Where does this logic stop?
Paul was not discouraging liberties. For Liberty Christ has set us free! “So Christ has truly set us free. Now make sure that you stay free, and don’t get tied up again in slavery to the law.” Gal 5:1
It is not beneficial as pastors to tell people what liberties they can and cannot partake in. The bible does not teach that alcohol is a sin. It does not discourage the use of alcohol. Rather, it encourages wise decision making and giving God Glory in all things with our liberty. Any teaching that makes a believer think that they are pleasing God by not doing this or that IS LEGALISM AND THERE IS NO OTHER WAY AROUND IT. Stick to the text. trust God to grow up the believer. They WILL make decisions that prove their love for God and one another.
First of all, the context here was never speaking about alcohol.
Second, if your going to condemn others liberties in this one area, then you should discourage all liberties (like my donut example above). i.e. Christians shouldn’t use the internet because some people got save from porn. Christians shouldn’t eat food because some christians were saved from eating disorders. Christians should not throw parties in their homes because a christian was saved from a party lifestyle. Christians shouldn’t be seen in malls because some christians were saved from excessive spending and vain lifestyles. You shouldn’t talk sports because that one guy was saved from gambling on sports…etc
This logic above is wrong because we were not saved from these things alone but from all sin and lots of those things (like the meat offered to idols) were not sin in and of themselves but it was the idolizing of them and rejecting God in order to do life on our terms that was and is the sin that we are all saved from. Idols.
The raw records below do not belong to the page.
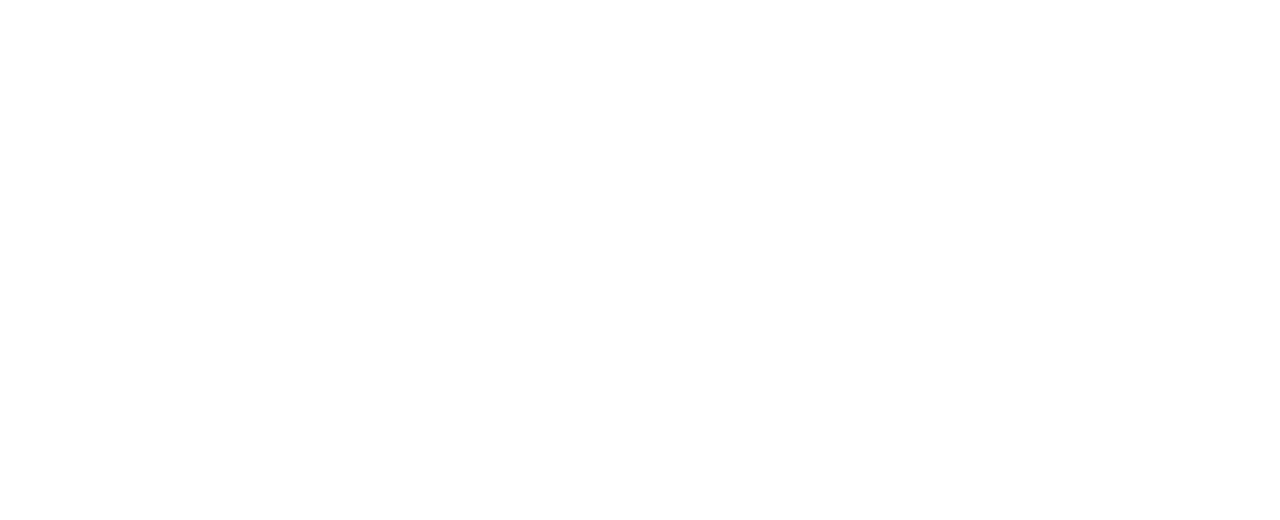
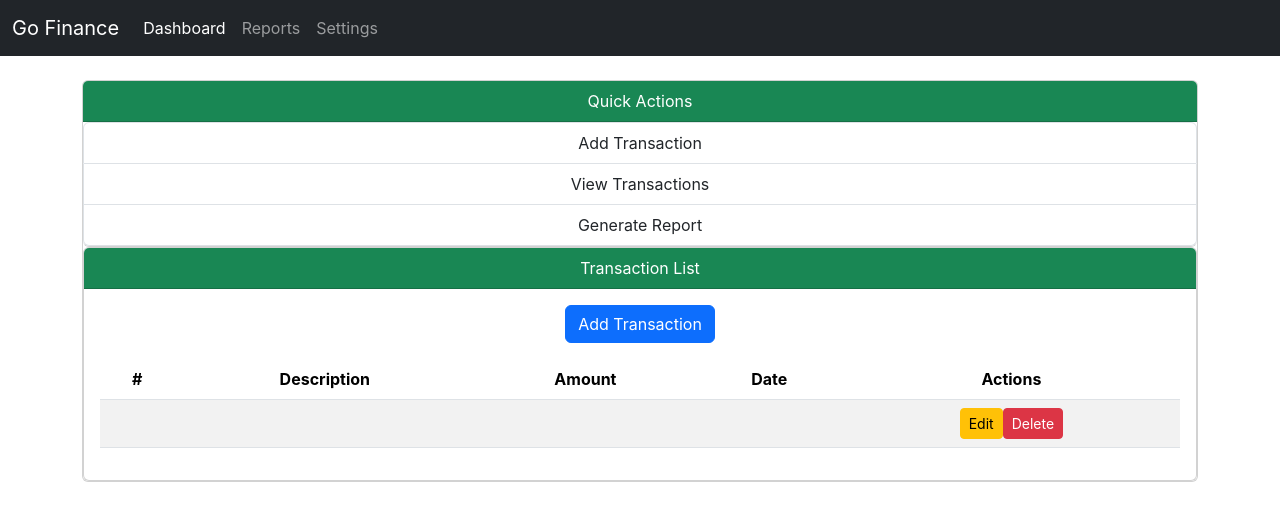
Before and after one commit to Saromazzotta/go_finance, a React (Create React App) app in the folder client/: page /dashboard in a window 1280 px wide. Before the commit this address had no page. Shown: the top 520 px of the page. Built offline with nearby package versions, Linux system fonts and the light colour scheme.

Commit message:
added sample dashboard page

```diff
--- a/client/src/App.js
+++ b/client/src/App.js
@@ -2,6 +2,7 @@
 import { Routes, Route } from "react-router-dom";
 import LoginForm from './components/LoginForm.jsx';
 import RegistrationForm from './components/RegistrationForm.jsx';
+import Dashboard from './components/Dashboard.jsx';
 
 function App() {
   return (
@@ -9,6 +10,7 @@
       <Routes>
         <Route path="/" element={<LoginForm />} />
         <Route path="/register" element={<RegistrationForm />} />
+        <Route path="/dashboard" element={<Dashboard />} />
       </Routes>
 
     </div>
--- a/client/src/components/Dashboard.jsx
+++ b/client/src/components/Dashboard.jsx
@@ -1,12 +1,93 @@
+import LoggedInNavBar from "./LoggedInNavBar"
+
+
 const Dashboard = () => {
-    const [users, setUsers] = useState([]);
+    // const [users, setUsers] = useState([]);
 
 
 
 
     return (
         <div>
+            <LoggedInNavBar />
 
+
+
+            <div className="container my-4">
+                <div className="row">
+                    <div className="cold-md-3">
+                        <div className="card">
+                            <div className="card-header bg-success text-white">Quick Actions</div>
+                            <div className="list-group list-group flush">
+                                <a href="" className="list-group-item list-group-item-action">Add Transaction</a>
+                                <a href="" className="list-group-item list-group-item-action">View Transactions</a>
+                                <a href="" className="list-group-item list-group-item-action">Generate Report</a>
+                            </div>
+
+
+                            <div className="cold-md-9">
+                                <div className="card">
+                                    <div className="card-header bg-success text-white">Transaction List</div>
+                                    <div className="card-body">
+                                        <button className="btn btn-primary mb-3">Add Transaction</button>
+                                        <table className="table table-striped">
+                                            <thead>
+                                                <tr>
+                                                    <th>#</th>
+                                                    <th>Description</th>
+                                                    <th>Amount</th>
+                                                    <th>Date</th>
+                                                    <th>Actions</th>
+                                                </tr>
+                                            </thead>
+                                            <tbody>
+                                                <tr>
+                                                    <td></td>
+                                                    <td></td>
+                                                    <td></td>
+                                                    <td></td>
+                                                    <td>
+                                                        <button className="btn btn-sm btn-warning">Edit</button>
+                                                        <button className="btn btn-sm btn-danger">Delete</button>
+                                                    </td>
+                                                </tr>
+                                            </tbody>
+                                        </table>
+                                    </div>
+                                </div>
+                            </div>
+
+                            <div className="modal fade" id="addTransactionModal" tabindex="1" aria-hidden="true">
+                                <div className="modal-dialog">
+                                    <div className="modal-content">
+                                        <div className="modal-header">
+                                            <h5 className="modal-title">Transaction</h5>
+                                            <button className="btn-close" aria-label="Close"></button>
+                                        </div>
+                                        <div className="modal-body">
+                                            <form action="">
+                                                <div className="mb-3">
+                                                    <label htmlFor="" className="form-label">Description</label>
+                                                    <input type="text" className="form-contrtol" id="description" placeholder="Enter transaction"/>
+                                                </div>
+                                                <div className="mb-3">
+                                                    <label for="amount" className="form-label">Amount</label>
+                                                    <input type="number" className="form-control" id="amount" placeholder="Enter amount" />
+                                                </div>
+                                                <button className="btn btn-primary">Save</button>
+                                            </form>
+                                        </div>
+                                    </div>
+                                </div>
+                            </div>
+
+
+
+
+                        </div>
+                    </div>
+                </div>
+            </div>
         </div>
     )
 
--- /dev/null
+++ b/client/src/components/LoggedInNavBar.jsx
@@ -0,0 +1,31 @@
+import React from 'react'
+
+function LoggedInNavBar() {
+    return (
+        <div>
+            <nav className="navbar navbar-expand-lg navbar-dark bg-dark">
+                <div className="container-fluid">
+                    <a className="navbar-brand" href="#">Go Finance</a>
+                    <button className="navbar-toggler" type="button" data-bs-toggle="collapse" data-bs-target="#navbarNav">
+                        <span className="navbar-toggler-icon"></span>
+                    </button>
+                    <div className="collapse navbar-collapse" id="navbarNav">
+                        <ul className="navbar-nav">
+                            <li className="nav-item">
+                                <a className="nav-link active" href="#">Dashboard</a>
+                            </li>
+                            <li className="nav-item">
+                                <a className="nav-link" href="#">Reports</a>
+                            </li>
+                            <li className="nav-item">
+                                <a className="nav-link" href="#">Settings</a>
+                            </li>
+                        </ul>
+                    </div>
+                </div>
+            </nav>
+        </div>
+    )
+}
+
+export default LoggedInNavBar
```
If alcohol can lead to drunkenness, therefore we say “stay away!”, should the same reasoning be applied to everything? Because of the potential? If gaining wealth can lead to “the love of money” which is the root of all evil, should we not also say “stay away from money all together!” Should the church stop accepting tithe to avoid this temptation? Because it has certainly corrupted so many believers and churches. Certainly not. Instead we are encouraged and even commanded to walk in wisdom with our liberties not without them. We as individuals and churches should have a structure that allows accountability in these areas of our lives.
Don’t demonize “liberty” for the false assurance that it will keep people from sinning. Encourage people, that they have the liberty to Give God Glory in all things and in everything that they do.
“So, whether you eat or drink, or whatever you do, do all to the glory of God.”
1 Cor 10:31
Though I do not think the following comment is necessary as a follow up, I have provided it for clarification due to a good brothers feedback. Thanks brother.
Sin is NOT liberty. If you cannot practice self-control or sobriety in any liberty than it has become an idol and a sin to you. You are better off abstaining from those liberties that cause you to sin.